Could you give us your views about the real value of signed waivers by a student or parents before being allowed to join and train ?

We have looked into this over and over but it would be useful to have a Mass. attorney's opinion.

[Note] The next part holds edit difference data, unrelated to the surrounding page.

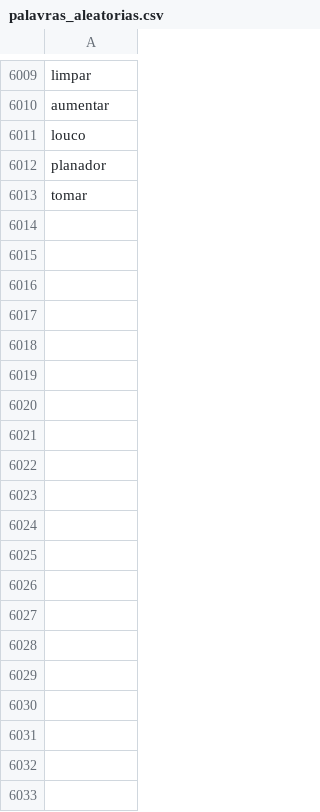
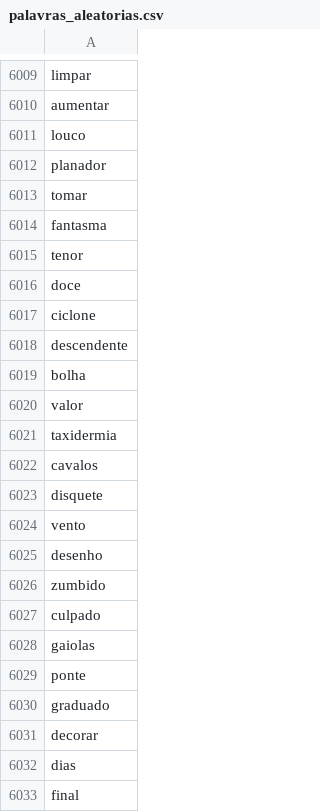
Before and after one commit to brunonettom/termoo, a CSV file: palavras_aleatorias.csv, drawn as a sheet; only a part is shown, gaps mark what is left out; the diff covers the shown part only.

Commit message:
salvando novas palavras

```diff
--- a/palavras_aleatorias.csv
+++ b/palavras_aleatorias.csv
@@ -6013 +6013,21 @@ planador
 tomar
+fantasma
+tenor
+doce
+ciclone
+descendente
+bolha
+valor
+taxidermia
+cavalos
+disquete
+vento
+desenho
+zumbido
+culpado
+gaiolas
+ponte
+graduado
+decorar
+dias
+final
```
Also changed, not shown: 51 added rows elsewhere in this file.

One of the biggest misunderstandings, I think, is that Dojo owners are under the impression that by a waiver they can contract away their common law liabilities.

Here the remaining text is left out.